* _ASSIGNMENT_: Repeat every entry below exactly.

** Opening SUPPLIED INFORMATION block **

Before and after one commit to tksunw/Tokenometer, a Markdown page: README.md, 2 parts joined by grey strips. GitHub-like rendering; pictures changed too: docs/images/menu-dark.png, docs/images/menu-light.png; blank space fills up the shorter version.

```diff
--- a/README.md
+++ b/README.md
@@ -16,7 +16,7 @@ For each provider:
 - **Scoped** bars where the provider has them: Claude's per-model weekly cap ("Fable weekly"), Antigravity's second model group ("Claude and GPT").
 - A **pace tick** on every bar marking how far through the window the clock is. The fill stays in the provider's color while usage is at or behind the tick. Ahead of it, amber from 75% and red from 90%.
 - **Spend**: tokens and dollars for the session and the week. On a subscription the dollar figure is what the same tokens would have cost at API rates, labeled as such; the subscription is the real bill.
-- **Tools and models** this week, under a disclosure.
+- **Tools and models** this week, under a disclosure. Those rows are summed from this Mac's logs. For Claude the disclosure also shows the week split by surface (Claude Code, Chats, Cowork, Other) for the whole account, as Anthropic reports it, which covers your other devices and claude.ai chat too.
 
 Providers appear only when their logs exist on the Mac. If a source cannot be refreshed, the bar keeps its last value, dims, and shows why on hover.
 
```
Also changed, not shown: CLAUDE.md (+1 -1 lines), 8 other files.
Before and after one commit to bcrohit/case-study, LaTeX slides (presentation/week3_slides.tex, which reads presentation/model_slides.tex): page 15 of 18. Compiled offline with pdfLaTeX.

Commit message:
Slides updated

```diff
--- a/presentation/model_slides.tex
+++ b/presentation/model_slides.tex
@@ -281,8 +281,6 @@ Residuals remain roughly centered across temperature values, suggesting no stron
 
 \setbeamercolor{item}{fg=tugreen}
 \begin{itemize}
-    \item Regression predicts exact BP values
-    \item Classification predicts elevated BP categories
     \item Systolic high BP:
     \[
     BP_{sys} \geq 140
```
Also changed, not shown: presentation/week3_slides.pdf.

** Closing SUPPLIED INFORMATION block **

* _RESPONSE TO THIS EXERCISE_:
Before and after one commit to tksunw/Tokenometer, a Markdown page: README.md, 2 parts joined by grey strips. GitHub-like rendering; pictures changed too: docs/images/menu-dark.png, docs/images/menu-light.png; blank space fills up the shorter version.

```diff
--- a/README.md
+++ b/README.md
@@ -16,7 +16,7 @@ For each provider:
 - **Scoped** bars where the provider has them: Claude's per-model weekly cap ("Fable weekly"), Antigravity's second model group ("Claude and GPT").
 - A **pace tick** on every bar marking how far through the window the clock is. The fill stays in the provider's color while usage is at or behind the tick. Ahead of it, amber from 75% and red from 90%.
 - **Spend**: tokens and dollars for the session and the week. On a subscription the dollar figure is what the same tokens would have cost at API rates, labeled as such; the subscription is the real bill.
-- **Tools and models** this week, under a disclosure.
+- **Tools and models** this week, under a disclosure. Those rows are summed from this Mac's logs. For Claude the disclosure also shows the week split by surface (Claude Code, Chats, Cowork, Other) for the whole account, as Anthropic reports it, which covers your other devices and claude.ai chat too.
 
 Providers appear only when their logs exist on the Mac. If a source cannot be refreshed, the bar keeps its last value, dims, and shows why on hover.
 
```
Also changed, not shown: CLAUDE.md (+1 -1 lines), 8 other files.
Before and after one commit to bcrohit/case-study, LaTeX slides (presentation/week3_slides.tex, which reads presentation/model_slides.tex): page 15 of 18. Compiled offline with pdfLaTeX.

Commit message:
Slides updated

```diff
--- a/presentation/model_slides.tex
+++ b/presentation/model_slides.tex
@@ -281,8 +281,6 @@ Residuals remain roughly centered across temperature values, suggesting no stron
 
 \setbeamercolor{item}{fg=tugreen}
 \begin{itemize}
-    \item Regression predicts exact BP values
-    \item Classification predicts elevated BP categories
     \item Systolic high BP:
     \[
     BP_{sys} \geq 140
```
Also changed, not shown: presentation/week3_slides.pdf.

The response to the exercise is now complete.